The problem => Return all of the entries below exactly as they are given.

Supplied data =>
┌────────
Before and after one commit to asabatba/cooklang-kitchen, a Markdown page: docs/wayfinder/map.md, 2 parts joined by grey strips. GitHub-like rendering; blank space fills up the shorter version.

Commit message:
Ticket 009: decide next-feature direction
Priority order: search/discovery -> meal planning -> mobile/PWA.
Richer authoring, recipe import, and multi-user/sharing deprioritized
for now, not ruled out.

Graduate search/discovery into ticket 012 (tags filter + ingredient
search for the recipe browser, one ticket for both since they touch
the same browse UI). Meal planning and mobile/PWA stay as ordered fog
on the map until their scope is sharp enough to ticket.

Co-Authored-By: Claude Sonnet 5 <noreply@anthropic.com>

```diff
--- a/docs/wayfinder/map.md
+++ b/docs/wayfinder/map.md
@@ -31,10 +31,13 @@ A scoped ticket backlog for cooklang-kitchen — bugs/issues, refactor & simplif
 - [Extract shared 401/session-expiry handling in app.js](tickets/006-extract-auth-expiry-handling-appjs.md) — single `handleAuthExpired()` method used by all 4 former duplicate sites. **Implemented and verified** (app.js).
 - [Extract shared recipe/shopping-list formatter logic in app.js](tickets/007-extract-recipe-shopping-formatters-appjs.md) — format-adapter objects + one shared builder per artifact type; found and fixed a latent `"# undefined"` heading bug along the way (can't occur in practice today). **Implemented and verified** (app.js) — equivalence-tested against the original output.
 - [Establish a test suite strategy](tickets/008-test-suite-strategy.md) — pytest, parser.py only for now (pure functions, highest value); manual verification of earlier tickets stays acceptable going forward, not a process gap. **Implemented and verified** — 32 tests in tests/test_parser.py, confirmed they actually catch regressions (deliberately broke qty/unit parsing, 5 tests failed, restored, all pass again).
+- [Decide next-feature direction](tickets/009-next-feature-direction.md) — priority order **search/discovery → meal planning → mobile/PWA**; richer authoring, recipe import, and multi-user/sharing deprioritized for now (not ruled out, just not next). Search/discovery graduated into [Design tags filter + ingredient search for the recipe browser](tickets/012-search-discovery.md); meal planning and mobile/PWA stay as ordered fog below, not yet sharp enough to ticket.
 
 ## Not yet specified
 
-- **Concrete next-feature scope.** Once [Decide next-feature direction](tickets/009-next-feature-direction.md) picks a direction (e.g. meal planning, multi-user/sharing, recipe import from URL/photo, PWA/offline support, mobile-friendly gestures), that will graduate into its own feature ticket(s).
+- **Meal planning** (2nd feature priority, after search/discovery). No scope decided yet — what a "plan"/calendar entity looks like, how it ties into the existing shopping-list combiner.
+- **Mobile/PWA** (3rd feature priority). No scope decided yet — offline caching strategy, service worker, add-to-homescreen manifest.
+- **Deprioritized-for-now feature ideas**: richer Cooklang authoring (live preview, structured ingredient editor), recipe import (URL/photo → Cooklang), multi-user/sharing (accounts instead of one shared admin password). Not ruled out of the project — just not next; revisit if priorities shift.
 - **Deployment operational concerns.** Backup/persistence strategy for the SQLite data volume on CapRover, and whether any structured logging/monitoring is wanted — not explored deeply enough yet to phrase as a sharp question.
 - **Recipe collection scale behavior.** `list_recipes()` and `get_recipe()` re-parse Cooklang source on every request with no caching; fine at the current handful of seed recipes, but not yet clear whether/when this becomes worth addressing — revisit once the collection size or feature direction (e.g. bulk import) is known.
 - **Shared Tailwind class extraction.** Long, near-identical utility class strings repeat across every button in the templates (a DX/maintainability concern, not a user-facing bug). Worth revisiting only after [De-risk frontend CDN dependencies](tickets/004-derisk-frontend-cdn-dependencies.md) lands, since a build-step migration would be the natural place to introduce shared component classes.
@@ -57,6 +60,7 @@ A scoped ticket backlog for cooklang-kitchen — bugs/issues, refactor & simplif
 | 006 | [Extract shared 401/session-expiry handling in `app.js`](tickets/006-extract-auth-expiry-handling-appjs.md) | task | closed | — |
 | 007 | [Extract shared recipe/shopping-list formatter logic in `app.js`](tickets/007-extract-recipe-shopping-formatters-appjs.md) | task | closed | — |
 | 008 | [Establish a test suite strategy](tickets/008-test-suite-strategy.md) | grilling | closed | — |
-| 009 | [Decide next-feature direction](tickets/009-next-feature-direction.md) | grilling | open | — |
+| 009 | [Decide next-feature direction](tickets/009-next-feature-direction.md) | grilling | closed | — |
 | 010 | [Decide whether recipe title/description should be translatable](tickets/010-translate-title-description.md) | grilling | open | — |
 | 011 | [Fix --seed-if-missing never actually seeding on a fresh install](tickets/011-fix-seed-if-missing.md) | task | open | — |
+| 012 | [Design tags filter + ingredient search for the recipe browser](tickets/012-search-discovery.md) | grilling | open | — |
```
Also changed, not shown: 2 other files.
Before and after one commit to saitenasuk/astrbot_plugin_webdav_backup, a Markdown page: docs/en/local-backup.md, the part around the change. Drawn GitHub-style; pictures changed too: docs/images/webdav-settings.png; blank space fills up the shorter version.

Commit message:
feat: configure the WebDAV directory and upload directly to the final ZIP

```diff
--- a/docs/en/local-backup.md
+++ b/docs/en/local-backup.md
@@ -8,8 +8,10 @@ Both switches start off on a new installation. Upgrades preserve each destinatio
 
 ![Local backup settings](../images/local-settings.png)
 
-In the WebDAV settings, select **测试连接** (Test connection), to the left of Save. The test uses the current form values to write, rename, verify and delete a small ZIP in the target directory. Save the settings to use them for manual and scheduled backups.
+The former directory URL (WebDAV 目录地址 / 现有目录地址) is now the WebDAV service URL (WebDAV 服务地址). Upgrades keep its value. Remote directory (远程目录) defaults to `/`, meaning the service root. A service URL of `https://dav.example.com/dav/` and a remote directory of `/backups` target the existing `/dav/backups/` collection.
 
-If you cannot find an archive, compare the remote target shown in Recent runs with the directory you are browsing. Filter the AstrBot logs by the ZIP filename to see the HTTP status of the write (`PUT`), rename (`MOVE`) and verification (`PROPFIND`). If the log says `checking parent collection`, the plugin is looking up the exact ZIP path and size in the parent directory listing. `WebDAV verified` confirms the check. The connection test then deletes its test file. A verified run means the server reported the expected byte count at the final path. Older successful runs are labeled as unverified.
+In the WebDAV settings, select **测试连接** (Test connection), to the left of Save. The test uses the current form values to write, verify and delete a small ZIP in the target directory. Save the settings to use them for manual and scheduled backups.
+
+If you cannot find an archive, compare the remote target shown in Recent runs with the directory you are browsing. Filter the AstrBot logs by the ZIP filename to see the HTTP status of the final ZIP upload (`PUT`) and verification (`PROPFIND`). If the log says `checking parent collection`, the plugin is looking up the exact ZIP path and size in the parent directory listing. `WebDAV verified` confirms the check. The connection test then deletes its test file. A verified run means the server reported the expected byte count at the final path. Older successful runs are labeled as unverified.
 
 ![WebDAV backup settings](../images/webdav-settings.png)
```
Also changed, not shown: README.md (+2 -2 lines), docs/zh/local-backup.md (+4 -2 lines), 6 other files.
└────────
Expected output =>
Before and after one commit to asabatba/cooklang-kitchen, a Markdown page: docs/wayfinder/map.md, 2 parts joined by grey strips. GitHub-like rendering; blank space fills up the shorter version.

Commit message:
Ticket 009: decide next-feature direction
Priority order: search/discovery -> meal planning -> mobile/PWA.
Richer authoring, recipe import, and multi-user/sharing deprioritized
for now, not ruled out.

Graduate search/discovery into ticket 012 (tags filter + ingredient
search for the recipe browser, one ticket for both since they touch
the same browse UI). Meal planning and mobile/PWA stay as ordered fog
on the map until their scope is sharp enough to ticket.

Co-Authored-By: Claude Sonnet 5 <noreply@anthropic.com>

```diff
--- a/docs/wayfinder/map.md
+++ b/docs/wayfinder/map.md
@@ -31,10 +31,13 @@ A scoped ticket backlog for cooklang-kitchen — bugs/issues, refactor & simplif
 - [Extract shared 401/session-expiry handling in app.js](tickets/006-extract-auth-expiry-handling-appjs.md) — single `handleAuthExpired()` method used by all 4 former duplicate sites. **Implemented and verified** (app.js).
 - [Extract shared recipe/shopping-list formatter logic in app.js](tickets/007-extract-recipe-shopping-formatters-appjs.md) — format-adapter objects + one shared builder per artifact type; found and fixed a latent `"# undefined"` heading bug along the way (can't occur in practice today). **Implemented and verified** (app.js) — equivalence-tested against the original output.
 - [Establish a test suite strategy](tickets/008-test-suite-strategy.md) — pytest, parser.py only for now (pure functions, highest value); manual verification of earlier tickets stays acceptable going forward, not a process gap. **Implemented and verified** — 32 tests in tests/test_parser.py, confirmed they actually catch regressions (deliberately broke qty/unit parsing, 5 tests failed, restored, all pass again).
+- [Decide next-feature direction](tickets/009-next-feature-direction.md) — priority order **search/discovery → meal planning → mobile/PWA**; richer authoring, recipe import, and multi-user/sharing deprioritized for now (not ruled out, just not next). Search/discovery graduated into [Design tags filter + ingredient search for the recipe browser](tickets/012-search-discovery.md); meal planning and mobile/PWA stay as ordered fog below, not yet sharp enough to ticket.
 
 ## Not yet specified
 
-- **Concrete next-feature scope.** Once [Decide next-feature direction](tickets/009-next-feature-direction.md) picks a direction (e.g. meal planning, multi-user/sharing, recipe import from URL/photo, PWA/offline support, mobile-friendly gestures), that will graduate into its own feature ticket(s).
+- **Meal planning** (2nd feature priority, after search/discovery). No scope decided yet — what a "plan"/calendar entity looks like, how it ties into the existing shopping-list combiner.
+- **Mobile/PWA** (3rd feature priority). No scope decided yet — offline caching strategy, service worker, add-to-homescreen manifest.
+- **Deprioritized-for-now feature ideas**: richer Cooklang authoring (live preview, structured ingredient editor), recipe import (URL/photo → Cooklang), multi-user/sharing (accounts instead of one shared admin password). Not ruled out of the project — just not next; revisit if priorities shift.
 - **Deployment operational concerns.** Backup/persistence strategy for the SQLite data volume on CapRover, and whether any structured logging/monitoring is wanted — not explored deeply enough yet to phrase as a sharp question.
 - **Recipe collection scale behavior.** `list_recipes()` and `get_recipe()` re-parse Cooklang source on every request with no caching; fine at the current handful of seed recipes, but not yet clear whether/when this becomes worth addressing — revisit once the collection size or feature direction (e.g. bulk import) is known.
 - **Shared Tailwind class extraction.** Long, near-identical utility class strings repeat across every button in the templates (a DX/maintainability concern, not a user-facing bug). Worth revisiting only after [De-risk frontend CDN dependencies](tickets/004-derisk-frontend-cdn-dependencies.md) lands, since a build-step migration would be the natural place to introduce shared component classes.
@@ -57,6 +60,7 @@ A scoped ticket backlog for cooklang-kitchen — bugs/issues, refactor & simplif
 | 006 | [Extract shared 401/session-expiry handling in `app.js`](tickets/006-extract-auth-expiry-handling-appjs.md) | task | closed | — |
 | 007 | [Extract shared recipe/shopping-list formatter logic in `app.js`](tickets/007-extract-recipe-shopping-formatters-appjs.md) | task | closed | — |
 | 008 | [Establish a test suite strategy](tickets/008-test-suite-strategy.md) | grilling | closed | — |
-| 009 | [Decide next-feature direction](tickets/009-next-feature-direction.md) | grilling | open | — |
+| 009 | [Decide next-feature direction](tickets/009-next-feature-direction.md) | grilling | closed | — |
 | 010 | [Decide whether recipe title/description should be translatable](tickets/010-translate-title-description.md) | grilling | open | — |
 | 011 | [Fix --seed-if-missing never actually seeding on a fresh install](tickets/011-fix-seed-if-missing.md) | task | open | — |
+| 012 | [Design tags filter + ingredient search for the recipe browser](tickets/012-search-discovery.md) | grilling | open | — |
```
Also changed, not shown: 2 other files.
Before and after one commit to saitenasuk/astrbot_plugin_webdav_backup, a Markdown page: docs/en/local-backup.md, the part around the change. Drawn GitHub-style; pictures changed too: docs/images/webdav-settings.png; blank space fills up the shorter version.

Commit message:
feat: configure the WebDAV directory and upload directly to the final ZIP

```diff
--- a/docs/en/local-backup.md
+++ b/docs/en/local-backup.md
@@ -8,8 +8,10 @@ Both switches start off on a new installation. Upgrades preserve each destinatio
 
 ![Local backup settings](../images/local-settings.png)
 
-In the WebDAV settings, select **测试连接** (Test connection), to the left of Save. The test uses the current form values to write, rename, verify and delete a small ZIP in the target directory. Save the settings to use them for manual and scheduled backups.
+The former directory URL (WebDAV 目录地址 / 现有目录地址) is now the WebDAV service URL (WebDAV 服务地址). Upgrades keep its value. Remote directory (远程目录) defaults to `/`, meaning the service root. A service URL of `https://dav.example.com/dav/` and a remote directory of `/backups` target the existing `/dav/backups/` collection.
 
-If you cannot find an archive, compare the remote target shown in Recent runs with the directory you are browsing. Filter the AstrBot logs by the ZIP filename to see the HTTP status of the write (`PUT`), rename (`MOVE`) and verification (`PROPFIND`). If the log says `checking parent collection`, the plugin is looking up the exact ZIP path and size in the parent directory listing. `WebDAV verified` confirms the check. The connection test then deletes its test file. A verified run means the server reported the expected byte count at the final path. Older successful runs are labeled as unverified.
+In the WebDAV settings, select **测试连接** (Test connection), to the left of Save. The test uses the current form values to write, verify and delete a small ZIP in the target directory. Save the settings to use them for manual and scheduled backups.
+
+If you cannot find an archive, compare the remote target shown in Recent runs with the directory you are browsing. Filter the AstrBot logs by the ZIP filename to see the HTTP status of the final ZIP upload (`PUT`) and verification (`PROPFIND`). If the log says `checking parent collection`, the plugin is looking up the exact ZIP path and size in the parent directory listing. `WebDAV verified` confirms the check. The connection test then deletes its test file. A verified run means the server reported the expected byte count at the final path. Older successful runs are labeled as unverified.
 
 ![WebDAV backup settings](../images/webdav-settings.png)
```
Also changed, not shown: README.md (+2 -2 lines), docs/zh/local-backup.md (+4 -2 lines), 6 other files.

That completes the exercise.